Frustration.By far the number one complaint that we hear from major gift officers is that they find it very hard to get donors to engage with them. Not to sound flippant, but… “welcome to being a major gift officer.”
There are so many facets of major gift fundraising that are difficult. This is why Richard and I believe it’s the hardest job in the non-profit space. I don’t have to list all the reasons. You know.
It’s a demanding job that requires everything from you.
Most major gift officers at the end of the day are mentally and emotionally drained. One of the most frustrating problems for you is donors who are always elusive. Sometimes it can feel like no one wants to speak to you, write back to you, or see you. And you start to question yourself, wondering if you are bad at this work (or if you have terrible donors).
Neither is the case.
Here are a few thoughts to help you put all this into perspective:

  1. Your donors have busy lives. Very busy. You have to remember that you and your organization are not their #1 priority in life. Right now, at this minute, they may be YOUR #1 priority, but they are not lying awake at night worried they didn’t get back to you.
  2. It’s not personal. This is a big one. Richard, our team and I have counseled so many major gift officers who take silence from a donor very personally. This is a fast ticket to burnout. Your job is to continue to reach out in creative ways to engage with your donor. If you’re doing that, that’s all you can do.
  3. Evaluate if what you’re offering has value to the donor. Richard writes about this a lot, and it’s so true. It may be that what you’re communicating to a donor doesn’t have value in their eyes and heart. Check to see what you’re saying to your donor. Does it match their passions and interests? Is it emotional? Does it line up with their previous giving? Are you connecting with them using their preferred type of communication?
  4. Patience and Persistence. I have story after story of major gift officers who are about to lose it with a donor, saying “all hope is lost, the ship is going down, I’m doomed.” Then, all of a sudden, the donor gets back to them and is ready to meet! What happened? The MGO stuck it out and continued to stay at it. Sometimes it takes 7-9 touches to get a donor to respond. Many MGOs jump off at three touches. Don’t be THAT MGO.
  5. Most donors don’t want to engage with you. That’s right. Many MGOs are working with an abundance of unqualified donors on their caseload. No wonder you are knocking your head against a wall. The fact is, only about 1/3 of donors that meet your major gift metric (whatever that is) want a deeper relationship. You’ll increase your engagement level with your portfolio if all of your donors are QUALIFIED. And if they’re not qualified, just understand that you’re going to get a lot of “no’s” and silence. That’s to be expected.
  6. Stay positive. You cannot be successful at major gifts if you have a “Debbie or Donnie Downer” mentality.
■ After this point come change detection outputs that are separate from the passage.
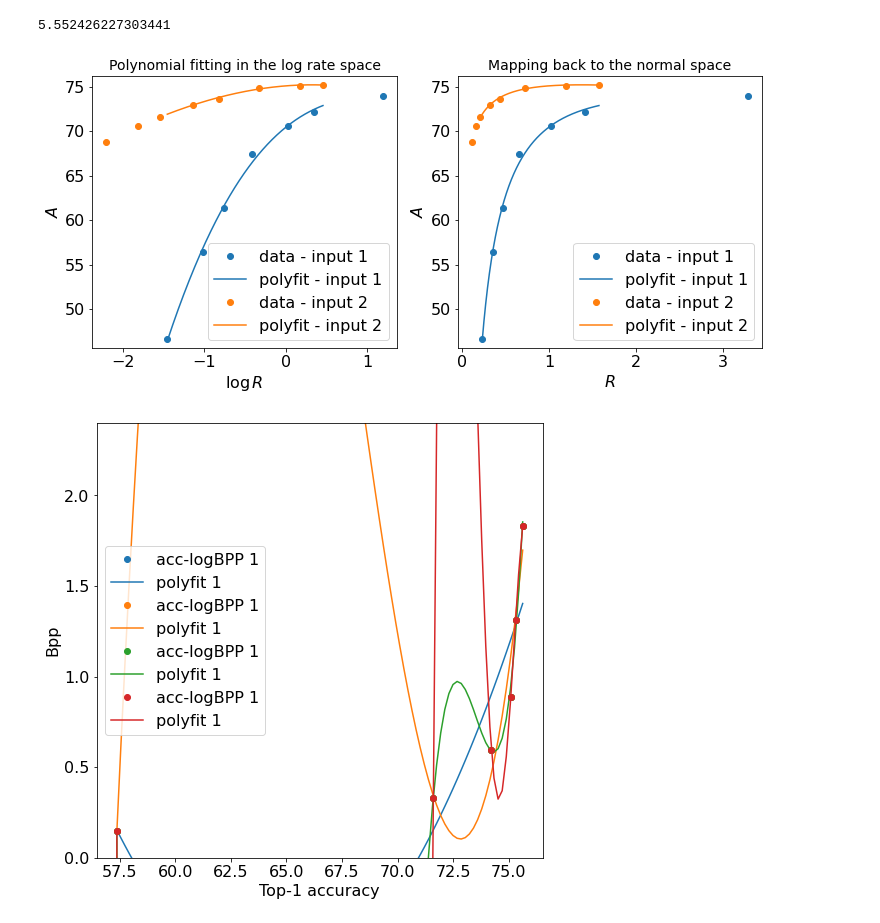
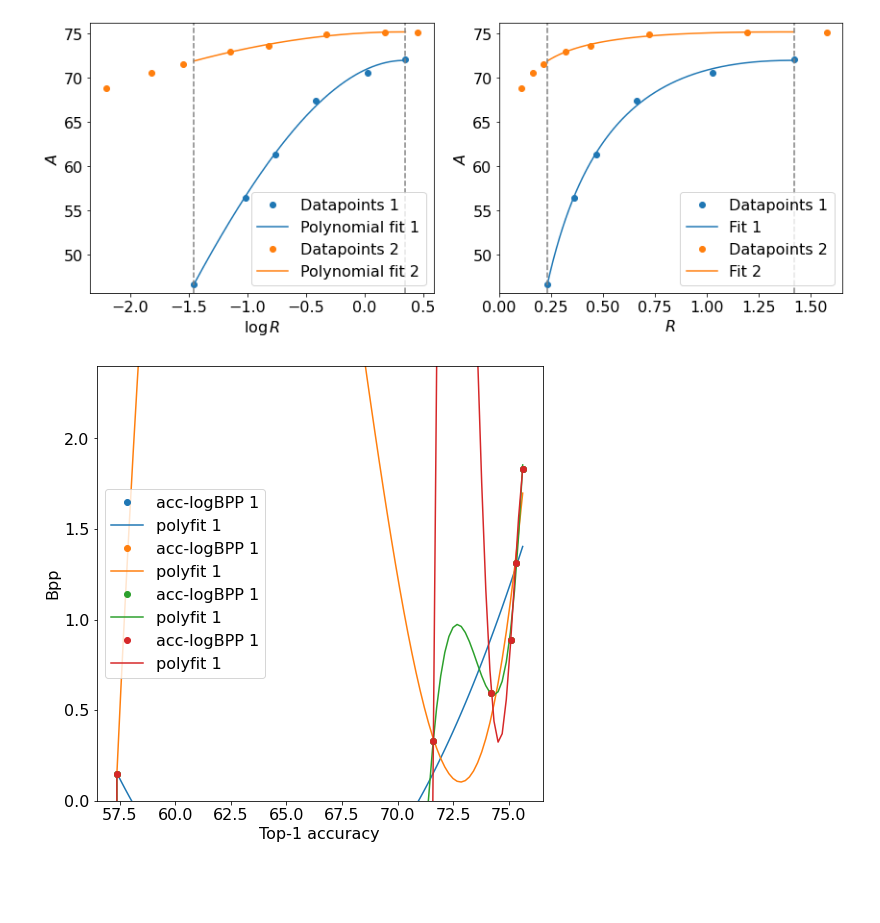
Before and after one commit to duanzhiihao/edge-cloud-rac, a Jupyter notebook: bdrate.ipynb, the cells around one changed output. Saved outputs shown, nothing was run; the diff lists cells and outputs as text; code cells hidden in the pictures; blank space fills up the shorter version.

```diff
--- a/bdrate.ipynb
+++ b/bdrate.ipynb
@@ -8,8 +8,10 @@ results_all = dict()
 
 results_all['webp'] = {
     'quality': [1, 8, 16, 32, 64, 80, 96],
-    'bpp': [0.233027, 0.361705, 0.466873, 0.661756, 1.028537, 1.418366, 3.293082],
-    'acc': [46.67, 56.37, 61.34, 67.39, 70.546, 72.138, 73.956],
+    # 'bpp': [0.233027, 0.361705, 0.466873, 0.661756, 1.028537, 1.418366, 3.293082],
+    # 'acc': [46.67, 56.37, 61.34, 67.39, 70.546, 72.138, 73.956],
+    'bpp': [0.233027, 0.361705, 0.466873, 0.661756, 1.028537, 1.418366],
+    'acc': [46.67, 56.37, 61.34, 67.39, 70.546, 72.138],
     'acc-ft': [68.06, 71.01, 72.41, 73.95, 75.25, 75.74, None],
 }
 results_all['wacv2022_code'] = {
@@ -111,45 +113,61 @@ def bd_accuracy(stats1, stats2, visualize=False):
     auc1, (_x1,_y1) = _poly_of_log_integral(poly1, xmin=bppmin, xmax=bppmax, N=10000)
     auc2, (_x2,_y2) = _poly_of_log_integral(poly2, xmin=bppmin, xmax=bppmax, N=10000)
 
     bd_acc = (auc2 - auc1) / (bppmax - bppmin)
 
     if visualize:
         x = np.linspace(np.log(bppmin), np.log(bppmax), num=200)
         fig1, ax = plt.subplots(1, 2, figsize=(12,5))
         plt.setp(ax, ylim=(min(min(acc1), min(acc2))-1, max(max(acc1), max(acc2))+1))
         # left figure: log space
-        l1 = ax[0].plot(logb1, acc1, label=f'data - {name1}', marker='.', markersize=12, linestyle='none')
-        ax[0].plot(x, np.polyval(poly1, x), label=f'polyfit - {name1}', color=l1[0].get_color())
-        l2 = ax[0].plot(logb2, acc2, label=f'data - {name2}', marker='.', markersize=12, linestyle='none')
-        ax[0].plot(x, np.polyval(poly2, x), label=f'polyfit - {name2}', color=l2[0].get_color())
+        # l1 = ax[0].plot(logb1, acc1, label=f'data - {name1}', marker='.', markersize=12, linestyle='none')
+        # ax[0].plot(x, np.polyval(poly1, x), label=f'polyfit - {name1}', color=l1[0].get_color())
+        # l2 = ax[0].plot(logb2, acc2, label=f'data - {name2}', marker='.', markersize=12, linestyle='none')
+        # ax[0].plot(x, np.polyval(poly2, x), label=f'polyfit - {name2}', color=l2[0].get_color())
+        l1 = ax[0].plot(logb1, acc1, label=f'Datapoints 1', marker='.', markersize=12, linestyle='none')
+        ax[0].plot(x, np.polyval(poly1, x), label=f'Polynomial fit 1', color=l1[0].get_color())
+        l2 = ax[0].plot(logb2, acc2, label=f'Datapoints 2', marker='.', markersize=12, linestyle='none')
+        ax[0].plot(x, np.polyval(poly2, x), label=f'Polynomial fit 2', color=l2[0].get_color())
         ax[0].set_xlabel('$\log R$')
         ax[0].set_ylabel('$A$')
-        ax[0].set_title('Polynomial fitting in the log rate space', fontdict = {'fontsize' : 14})
+        # ax[0].set_title('Polynomial fitting in the log rate space', fontdict = {'fontsize' : 14})
+        # ax[0].set_title('The log rate space', fontdict = {'fontsize' : 14})
         ax[0].legend(loc='lower right')
+        ax[0].axvline(x=x.min(), color='gray', linestyle='--')
+        ax[0].axvline(x=x.max(), color='gray', linestyle='--')
         # right figure: normal space
-        l1 = ax[1].plot(bpp1,  acc1, label=f'data - {name1}', marker='.', markersize=12, linestyle='none')
-        ax[1].plot(_x1, _y1, label=f'polyfit - {name1}', color=l1[0].get_color())
-        l2 = ax[1].plot(bpp2,  acc2, label=f'data - {name2}', marker='.', markersize=12, linestyle='none')
-        ax[1].plot(_x2, _y2, label=f'polyfit - {name2}', color=l2[0].get_color())
+        # l1 = ax[1].plot(bpp1,  acc1, label=f'data - {name1}', marker='.', markersize=12, linestyle='none')
+        # ax[1].plot(_x1, _y1, label=f'polyfit - {name1}', color=l1[0].get_color())
+        # l2 = ax[1].plot(bpp2,  acc2, label=f'data - {name2}', marker='.', markersize=12, linestyle='none')
+        # ax[1].plot(_x2, _y2, label=f'polyfit - {name2}', color=l2[0].get_color())
+        l1 = ax[1].plot(bpp1,  acc1, label=f'Datapoints 1', marker='.', markersize=12, linestyle='none')
+        ax[1].plot(_x1, _y1, label=f'Fit 1', color=l1[0].get_color())
+        l2 = ax[1].plot(bpp2,  acc2, label=f'Datapoints 2', marker='.', markersize=12, linestyle='none')
+        ax[1].plot(_x2, _y2, label=f'Fit 2', color=l2[0].get_color())
+        ax[1].set_xlim(0.0)
         ax[1].set_xlabel('$R$')
         ax[1].set_ylabel('$A$')
-        ax[1].set_title('Mapping back to the normal space', fontdict = {'fontsize' : 14})
+        # ax[1].set_title('Map curves back to the normal space and \ncompute average accuracy increment', fontdict = {'fontsize' : 14})
+        # ax[1].set_title('Map curves back to the normal space and \ncompute average accuracy increment', fontdict = {'fontsize' : 14})
         ax[1].legend(loc='lower right')
+        ax[1].axvline(x=bppmin, color='gray', linestyle='--')
+        ax[1].axvline(x=bppmax, color='gray', linestyle='--')
     else:
         pass
 
     return bd_acc
 
 # for k in results_all.keys():
 #     polynomial_fit(results_all[k])
 # polynomial_fit(results_all['webp'])
 # polynomial_fit(results_all['wacv2022_code'])
 
 # bd_accuracy(results_all['wacv2022_code'], results_all['ours_s8_medium'], visualize=True)
 bd_accuracy(results_all['webp'], results_all['ours_s8_medium'], visualize=True)
+plt.tight_layout()
+plt.savefig('bd-acc.pdf')
 # %% [output]
-5.552426227303441
-[figure, old version]
+[figure, new version]
 # %%
 def bd_rate(stats1, stats2, degree=3):
     bpp1 = stats1['bpp']
```
Also changed, not shown: 2 other files.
Seriously. Donors not engaging with you is part of this job. It’s okay, it’s normal. Taking it personally and going down a dark path of negativity will not be sustainable for you.
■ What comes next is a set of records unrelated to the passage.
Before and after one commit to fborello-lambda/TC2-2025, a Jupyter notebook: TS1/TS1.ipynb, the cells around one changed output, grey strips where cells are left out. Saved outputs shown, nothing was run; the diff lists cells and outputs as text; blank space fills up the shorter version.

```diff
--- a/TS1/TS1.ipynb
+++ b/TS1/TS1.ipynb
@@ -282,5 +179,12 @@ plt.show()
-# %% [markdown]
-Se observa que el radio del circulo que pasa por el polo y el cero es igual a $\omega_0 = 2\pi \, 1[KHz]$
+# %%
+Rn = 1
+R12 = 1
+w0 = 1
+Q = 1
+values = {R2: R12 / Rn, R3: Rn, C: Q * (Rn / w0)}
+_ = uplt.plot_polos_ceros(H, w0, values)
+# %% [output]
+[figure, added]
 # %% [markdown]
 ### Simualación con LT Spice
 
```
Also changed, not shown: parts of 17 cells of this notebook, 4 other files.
Major gift fundraising can be a very frustrating job. But when you understand that you aren’t the center of your donor’s universe, and your job is to be creative and help inspire your donors to find joy in their giving, you will be much more successful… and happier.